qualify for compensation it is therefore unnecessary to show that the applicant spent time in custody.
61.This scheme of compensation was based on a written Parliamentary answer given by Mr Roy Jenkins, the then Home Secretary on 29 July 1976115. This statement was elaborated on in a written answer to the House of Commons by the then Home Secretary, Mr Douglas Hurd on 29 November 1985116 and was adopted by the subsequent Labour Government. He said:
“I remain prepared to pay compensation to people …. who have spent a period in custody following a wrongful conviction or charge, where I am satisfied that it has resulted from serious default on the part of a member of a police force or of some other public authority.
“There may be exceptional circumstances that justify compensation in cases outside these categories. In particular, facts may emerge at trial, or on appeal within time, that completely exonerate the accused person. I am prepared, in principle, to pay compensation to people who have spent a period in custody or have been imprisoned in cases such as this.”

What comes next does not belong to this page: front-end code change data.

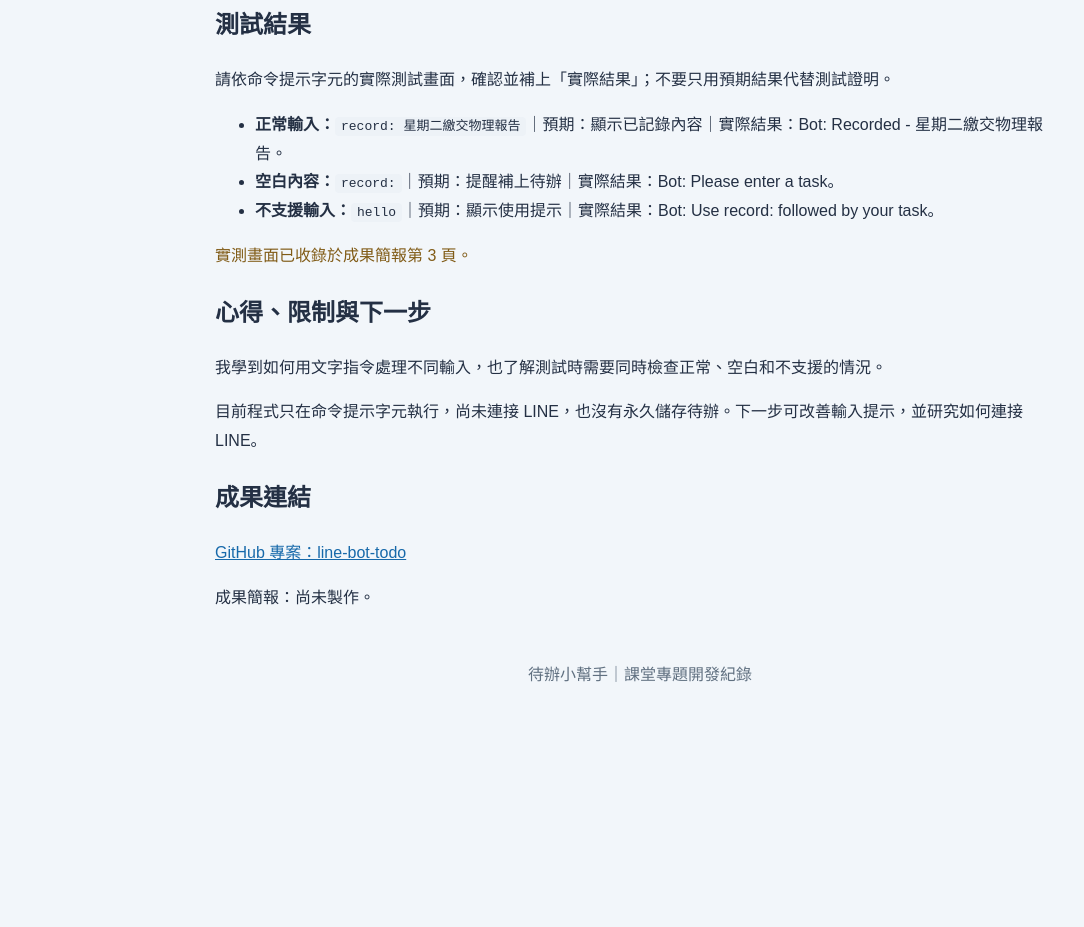
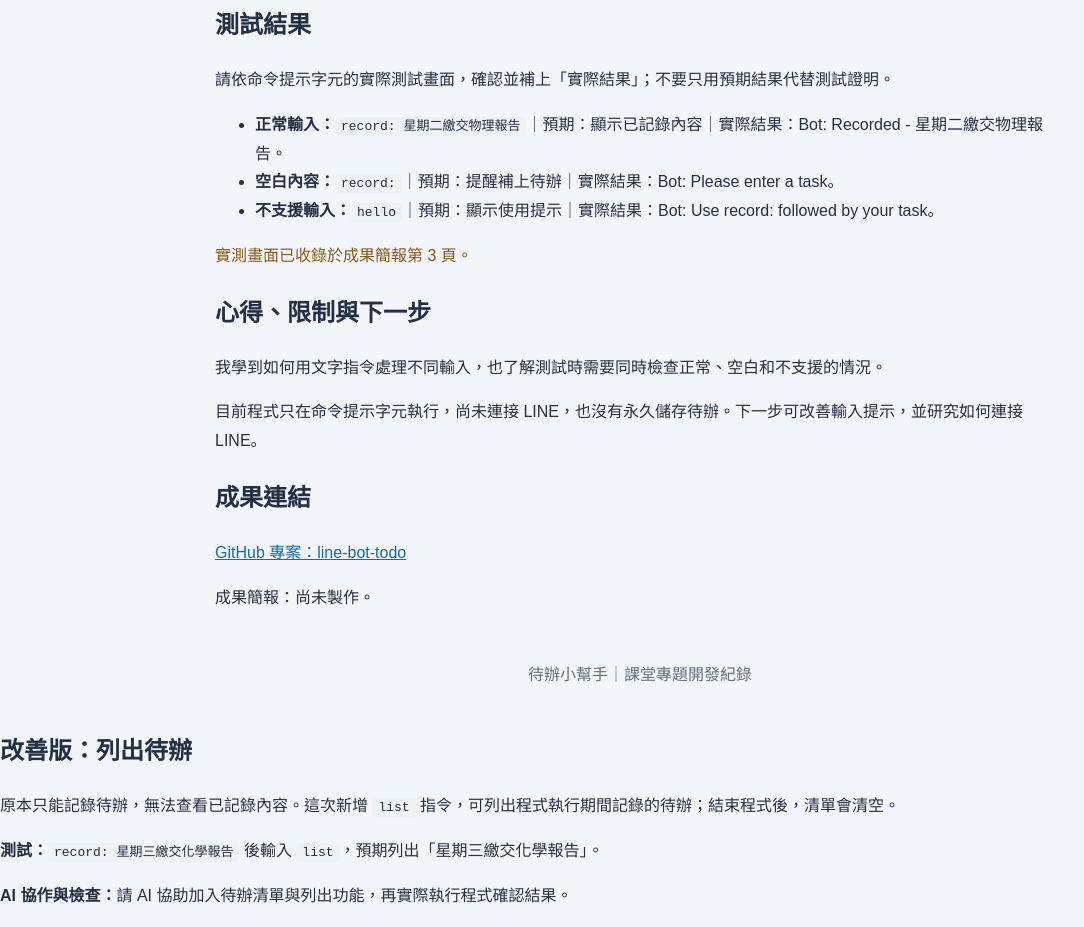
Before and after one commit to 12012ivan/line-bot-todo, a plain HTML site: page index.html in a window 1280 px wide. Shown: the part 1184-2111 px from the top of the page, without its empty margins (0-1084 px from the left). Before the commit the page ends 1893 px from the top, so only its background shows below. Drawn offline with Linux system fonts and the light colour scheme.

Commit message:
記錄待辦清單改善與測試
新增一個改善版的待辦功能，包含列出已記錄內容的指令。

```diff
--- a/index.html
+++ b/index.html
@@ -112,5 +112,11 @@
   </main>
 
   <footer>待辦小幫手｜課堂專題開發紀錄</footer>
+  <section>
+  <h2>改善版：列出待辦</h2>
+  <p>原本只能記錄待辦，無法查看已記錄內容。這次新增 <code>list</code> 指令，可列出程式執行期間記錄的待辦；結束程式後，清單會清空。</p>
+  <p><strong>測試：</strong><code>record: 星期三繳交化學報告</code> 後輸入 <code>list</code>，預期列出「星期三繳交化學報告」。</p>
+  <p><strong>AI 協作與檢查：</strong>請 AI 協助加入待辦清單與列出功能，再實際執行程式確認結果。</p>
+</section>
 </body>
 </html>
```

Thus, broadly, there were two routes to establishing compensation under the ex gratia scheme. Either the applicant could show that the wrongful conviction or charge resulted from serious default on the part of the police or other public authority or that there were exceptional circumstances that warranted the payment of compensation, commonly, although not necessarily, because he has been completely exonerated of involvement in the offence. The main circumstances in which a claim arose under the ex gratia scheme but which fell outside section 133 CJA were where the applicant had been detained in custody but had been acquitted at or before trial or in consequence of an in time appeal.
HEATHER WILLIAMS QC
29 January 2007
115 HC Deb, 29 July 1976, cols 328 – 330.
116 HC Deb 29 November 1985 cols 691 – 692.